AAAI wanted to share some of the messages that resonated with me, via my twitter account that was blowing up last week. These are just a few of the messages, to follow the entire conversation check out #aaa15. Also, you can listen to the presentation recordings here

– Rising global temps will make it a challenge to provide a stable environment to grow food in the future.

– Hunger and food availability are very real issues in America!

– In depth look at food and ag by National Geographic.

– Lots of great Millennial research.

– The average U.S. family of four waste every 1 in 3 calories – Wow!

– 1 in 8 people suffer from hunger. Yet we still fight over safe Ag technologies (ie GMO).

– Retailers don’t like Ag to use a technology that they can’t defend to consumers.

– Mandatory GM labeling would add approx $500/yr/family in grocery costs!

– All food is local, it is just globally dispersed.

– Personable, passionate, and transparent people are good for Ag.

– Don’t throw your fellow producers under the bus for personal gain.

– Most animals get a perfect diet, they prob eat better than most people!

– Social media doesn’t replace one-on-one conversations with people – engage in person too.

– In order for teams to have a lot of innovation, they embrace the risk that comes with it!

– Stay calm and keep messages consistent! Good advice for a daunting interview.

– Start planning today if you don’t have a crisis management plan yet.

– Your employees are your best brand investors in the communities and at home.

As you can see the speakers, topics, and conversations were varied and diverse. There was some great information I can use instantly, and there is some stuff I will have to think on some more.

Do any of these message hit home for you?

heifers-final————————————-

Dr. Lindsay can also be found on:

– Website (http://food.unl.edu/ag-and-food)
– Twitter/Instagram (agwithdrlindsay)
– Facebook (https://www.facebook.com/agwithdrlindsay)
– Pinterest (Lindsay Chichester-Medahunsi)

10 Things You May Not Know About GMOs

Genetically Modified Organisms (GMOs) are a huge advancement in agricultural technology. Wanda wrote a great blog post about some of the most common misconceptions about GMOs.

10 Things You May Not Know About GMOs.

What questions do you still have? What information can I provide to you about GMOs?

——————

Dr. Lindsay can also be found on:

– Website (http://food.unl.edu/ag-and-food)
– Twitter/Instagram (agwithdrlindsay)
– Facebook (https://www.facebook.com/agwithdrlindsay)
– Pinterest (Lindsay Chichester-Medahunsi)

Genetically Engineered (GE) Animals: Benefits to human health?

Several pieces of media have crossed my path on the genetic engineering (GE) of animals. I have a folder started with these types of things, but I thought I would just start making them available online for all of you too, in case we ever need to reference them.

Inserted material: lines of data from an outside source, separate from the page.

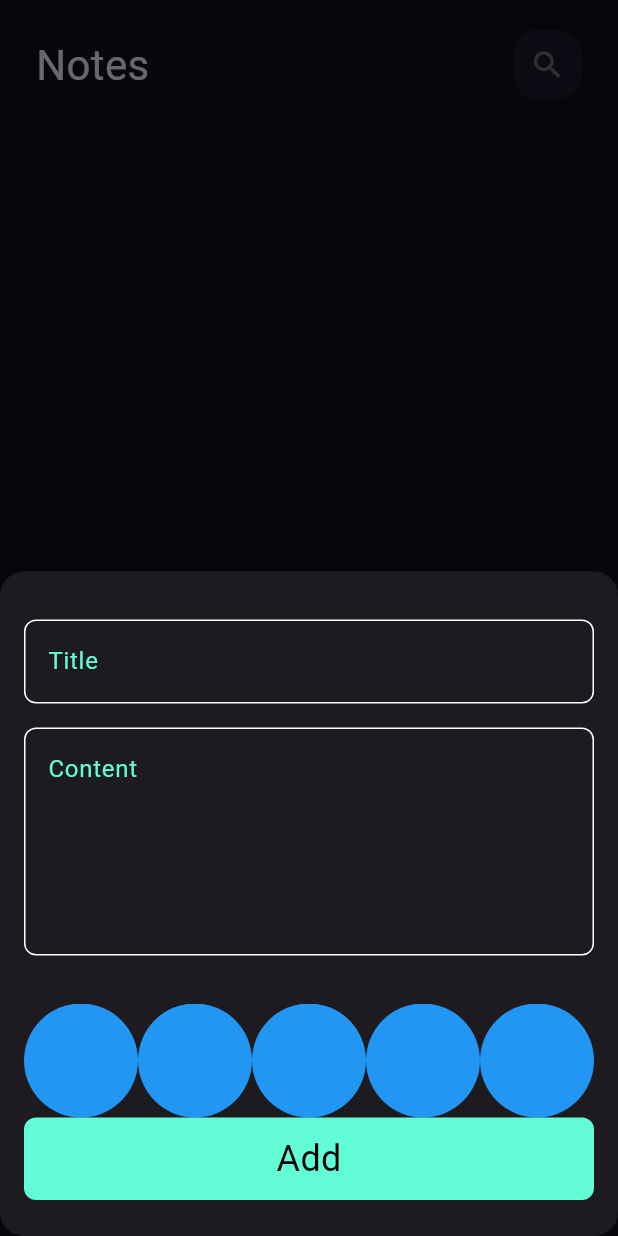
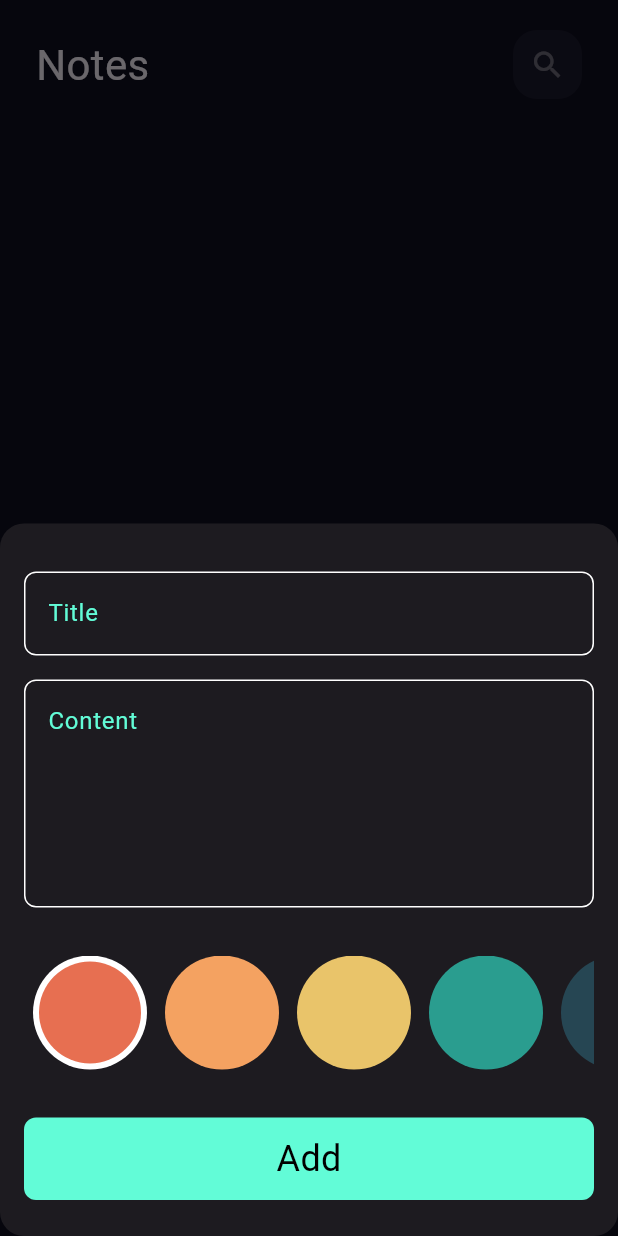
Before and after one commit to AhmedRabea4458/notes_app1, a Flutter app: the screen it shows after launch, after a tap on the "add" icon, on a phone screen of 412 x 824 dp. Run offline on Flutter 3.47's test engine with Material 3 defaults, Android fonts, the phone set to English and light mode, and no system bars; our stand-ins replace bloc, flutter_bloc, font_awesome_flutter, hive, hive_flutter; accounts and stored records are empty.

Commit message:
create colors listview part two

```diff
--- a/lib/Views/Widgets/add_note_form.dart
+++ b/lib/Views/Widgets/add_note_form.dart
@@ -5,7 +5,7 @@ import 'package:untitled2/Models/note_model.dart';
 import 'package:intl/intl.dart';
 import 'Custom _text_field.dart';
 import 'Custom_Button.dart';
-
+import 'color_item.dart';
 class AddNoteForm extends StatefulWidget {
   const AddNoteForm({super.key});
 
@@ -38,27 +38,25 @@ class _AddNoteFormState extends State<AddNoteForm> {
           , MaxLines: 5,
         ),
         const SizedBox(height: 32),
-       ColorListView(),
+        ColorListView(),
+        SizedBox(height: 32),
         BlocBuilder<AddNoteCubit, AddNoteState>(
 
           builder: (context, state) {
-
             return CustomButton(
-              isloading: state is AddNoteLoading?true:false,
+              isloading: state is AddNoteLoading ? true : false,
 
               onTap: () {
-
                 if (formkey.currentState!.validate()) {
                   formkey.currentState!.save();
-                  var currentdate=DateTime.now();
+                  var currentdate = DateTime.now();
                   var formattedDate =
                   DateFormat.yMMMMd().format(DateTime.now());
                   var notemodel = NoteModel(title: title!,
                       subtitle: subtitle!,
-                      date:  formattedDate,
+                      date: formattedDate,
                       color: Colors.blue.value);
                   BlocProvider.of<AddNoteCubit>(context).addnote(notemodel);
-
                 } else {
                   autovalidateMode = AutovalidateMode.always;
                   setState(() {
@@ -75,31 +73,3 @@ class _AddNoteFormState extends State<AddNoteForm> {
     );
   }
 }
-class ColorItem extends StatelessWidget {
-  const ColorItem({super.key});
-
-  @override
-  Widget build(BuildContext context) {
-    return const  CircleAvatar(
-      radius: 38,
-      backgroundColor: Colors.blue,
-    );
-  }
-}
-class ColorListView extends StatelessWidget {
-  const ColorListView({super.key});
-
-  @override
-  Widget build(BuildContext context) {
-    return SizedBox(
-      height: 38*2,
-      child: ListView.builder(
-        itemCount: 10,
-        scrollDirection: Axis.horizontal,
-        itemBuilder: (context,index){
-          return ColorItem();
-        },
-      ),
-    );
-  }
-}
--- a/lib/Views/Widgets/color_item.dart
+++ b/lib/Views/Widgets/color_item.dart
@@ -1,27 +1,63 @@
 import 'package:flutter/material.dart';
 class ColorItem extends StatelessWidget {
-  const ColorItem({super.key});
+  const ColorItem({super.key, required this.isSelected, required this.color});
 
   @override
+  final bool isSelected;
+  final Color color;
   Widget build(BuildContext context) {
-    return const  CircleAvatar(
+    return isSelected?CircleAvatar(
+        radius: 38,
+      backgroundColor: Colors.white,
+      child: CircleAvatar(
+        radius: 34,
+        backgroundColor: color,
+      ),
+    ) :  CircleAvatar(
       radius: 38,
-      backgroundColor: Colors.blue,
+      backgroundColor:color,
     );
   }
 }
-class ColorListView extends StatelessWidget {
+class ColorListView extends StatefulWidget {
   const ColorListView({super.key});
 
   @override
+  State<ColorListView> createState() => _ColorListViewState();
+}
+
+class _ColorListViewState extends State<ColorListView> {
+  int currentIndex=0;
+  @override
+  List<Color> colors=const [
+    Color(0xffe76f51),
+    Color(0xfff4a261),
+    Color(0xffe9c46a),
+    Color(0xff2a9d8f),
+    Color(0xff264653),
+
+    ];
+
+
   Widget build(BuildContext context) {
     return SizedBox(
       height: 38*2,
       child: ListView.builder(
-        itemCount: 10,
+        itemCount: colors.length,
         scrollDirection: Axis.horizontal,
         itemBuilder: (context,index){
-          return ColorItem();
+          return  Padding(
+            padding: const EdgeInsets.symmetric(horizontal: 6),
+            child: GestureDetector(onTap: (){
+              currentIndex=index;
+              setState(() {
+
+              });
+            },
+              child: ColorItem(color: colors[index],
+                  isSelected:currentIndex==index),
+            ),
+          );
         },
       ),
     );
```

Please take the time to read and listen to these stories. Do GE animals have the potential to provide human health benefits? To provide benefits to other animals? Or to protect our natural resources?

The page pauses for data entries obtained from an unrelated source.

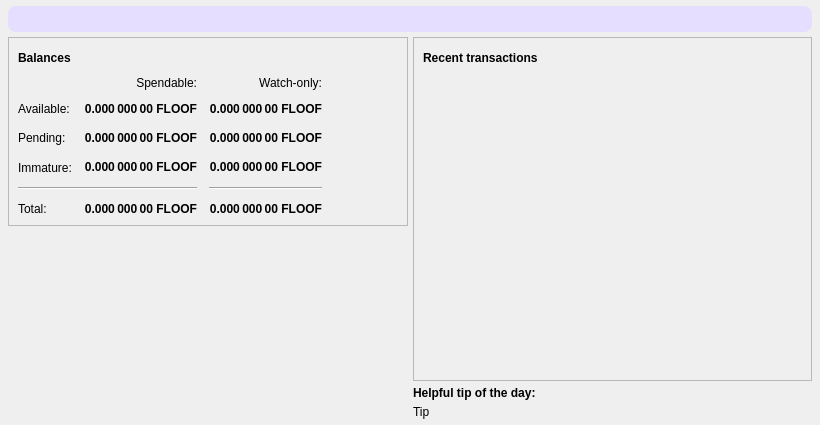
Qt form src/qt/forms/overviewpage.ui (andyd1986/floofychain) before a commit.
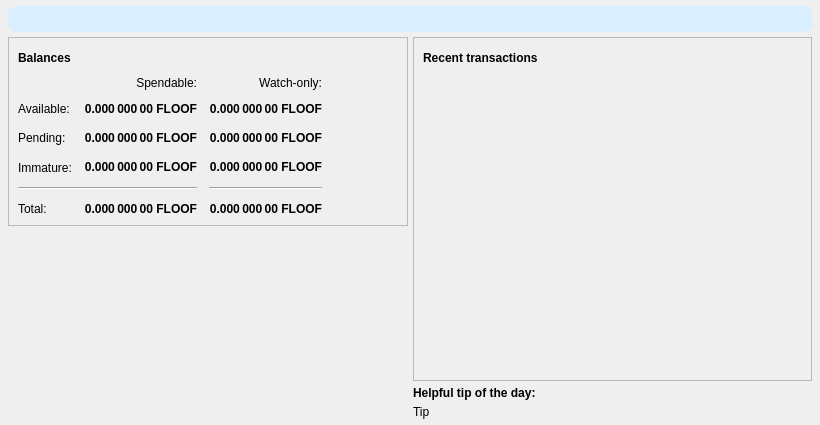
The same form after that commit. Icons and pictures are not drawn.

Patch:
```diff
--- a/src/qt/forms/overviewpage.ui
+++ b/src/qt/forms/overviewpage.ui
@@ -35,7 +35,7 @@
       <bool>false</bool>
      </property>
      <property name="styleSheet">
-      <string notr="true">QLabel { background-color: #E5DEFF; color: #35324E; border-radius: 8px; padding: 6px; }</string>
+      <string notr="true">QLabel { background-color: #D9EFFF; color: #183A58; border-radius: 8px; padding: 6px; }</string>
      </property>
      <property name="wordWrap">
       <bool>true</bool>
```
Left out of the diff: 1 changed line with no effect on the pictures.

Listen to Dr. Alison Van Eenennaam, U.C. Davis Cooperative Extension Specialist – Animal Genomics and Biology, discuss GE animals via UNL Market Journal.

Ebola cure may come from GE cattle – Wow, wouldn’t that be amazing?!

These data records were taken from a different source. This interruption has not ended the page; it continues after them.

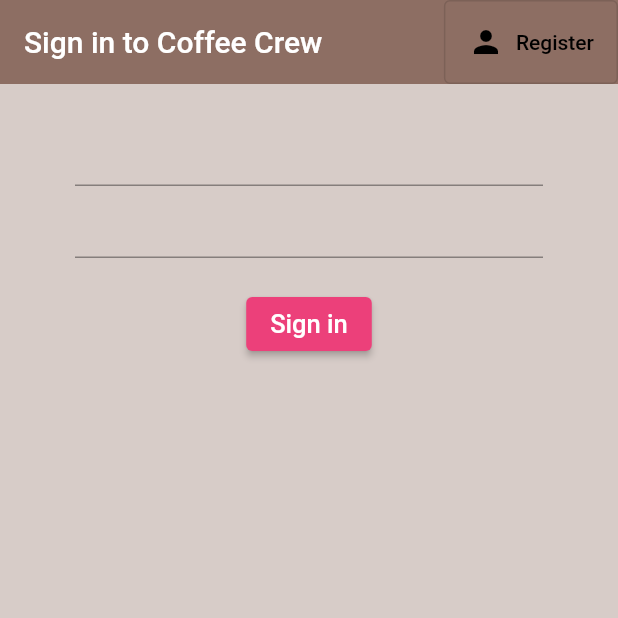
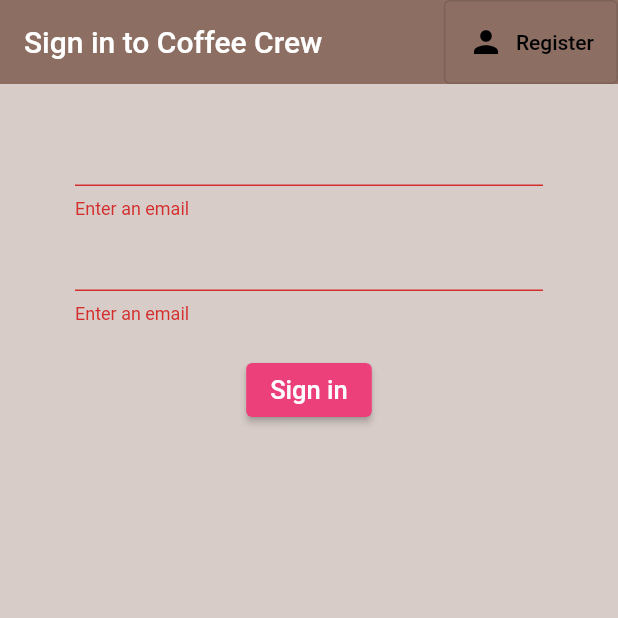
Before and after one commit to dulangakithmini/coffee-tracker, a Flutter app: the screen it shows after launch, after a tap on "Sign in", on a phone screen of 412 x 824 dp, the top half of it. Run offline on Flutter 3.47's test engine with Material 2 defaults, Android fonts, the phone set to English and light mode, and no system bars; our stand-ins replace firebase_auth, firebase_core; accounts and stored records are empty.

Commit message:
Add a GlobalKey and error messages to the Sign in screen

```diff
--- a/lib/screens/Authentication/sign_in.dart
+++ b/lib/screens/Authentication/sign_in.dart
@@ -12,10 +12,12 @@ class SignIn extends StatefulWidget {
 
 class _SignInState extends State<SignIn> {
   final AuthService _auth = AuthService();
+  final _formKey = GlobalKey<FormState>();
 
   /// States of the TextFormFields
   String email = '';
   String password = '';
+  String error = '';
 
   @override
   Widget build(BuildContext context) {
@@ -41,9 +43,11 @@ class _SignInState extends State<SignIn> {
       body: Container(
         padding: EdgeInsets.symmetric(vertical: 20.0, horizontal: 50.0),
         child: Form(
+          key: _formKey,
           child: Column(
             children: [
               TextFormField(
+                validator: (val) => val.isEmpty ? 'Enter an email' : null,
                 onChanged: (val) {
                   setState(() {
                     email = val;
@@ -51,6 +55,7 @@ class _SignInState extends State<SignIn> {
                 },
               ),
               TextFormField(
+                validator: (val) => val.isEmpty ? 'Enter an email' : null,
                 onChanged: (val) {
                   setState(() {
                     password = val;
@@ -70,10 +75,24 @@ class _SignInState extends State<SignIn> {
                   primary: Colors.pink[400],
                 ),
                 onPressed: () async {
-                  print(email);
-                  print(password);
+                  if (_formKey.currentState.validate()) {
+                    // dynamic result = await _auth.registerWithEmailAndPassword(
+                    //     email, password);
+                    // if (result == null) {
+                    //   setState(() {
+                    //     error = 'Please enter a valid email';
+                    //   });
+                    // }
+                  }
                 },
               ),
+              SizedBox(
+                height: 12,
+              ),
+              Text(
+                error,
+                style: TextStyle(color: Colors.red, fontSize: 14),
+              )
               // ElevatedButton(
               //   child: Text(
               //     'Sign in Anonymously',
```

The release of GE mosquitoes may help protect against diseases like Dengue and Chikungunya, as well as decrease overall mosquito populations – but is the concern of being bitten by a genetically modified organism greater than the potential benefits?

I am excited to see where the science and technology of genetic engineering will go; there is tremendous potential and we are just in the infancy stages. I also believe research needs to continue to ensure if and when these projects come to fruition they are safe.

Do these stories excite you or make you nervous? If you had a magic wand, what would genetically engineered animals do for you?

—————————

Dr. Lindsay can also be found on:

– Website (http://food.unl.edu/ag-and-food)
– Twitter/Instagram (agwithdrlindsay)
– Facebook (https://www.facebook.com/agwithdrlindsay)
– Pinterest (Lindsay Chichester-Medahunsi)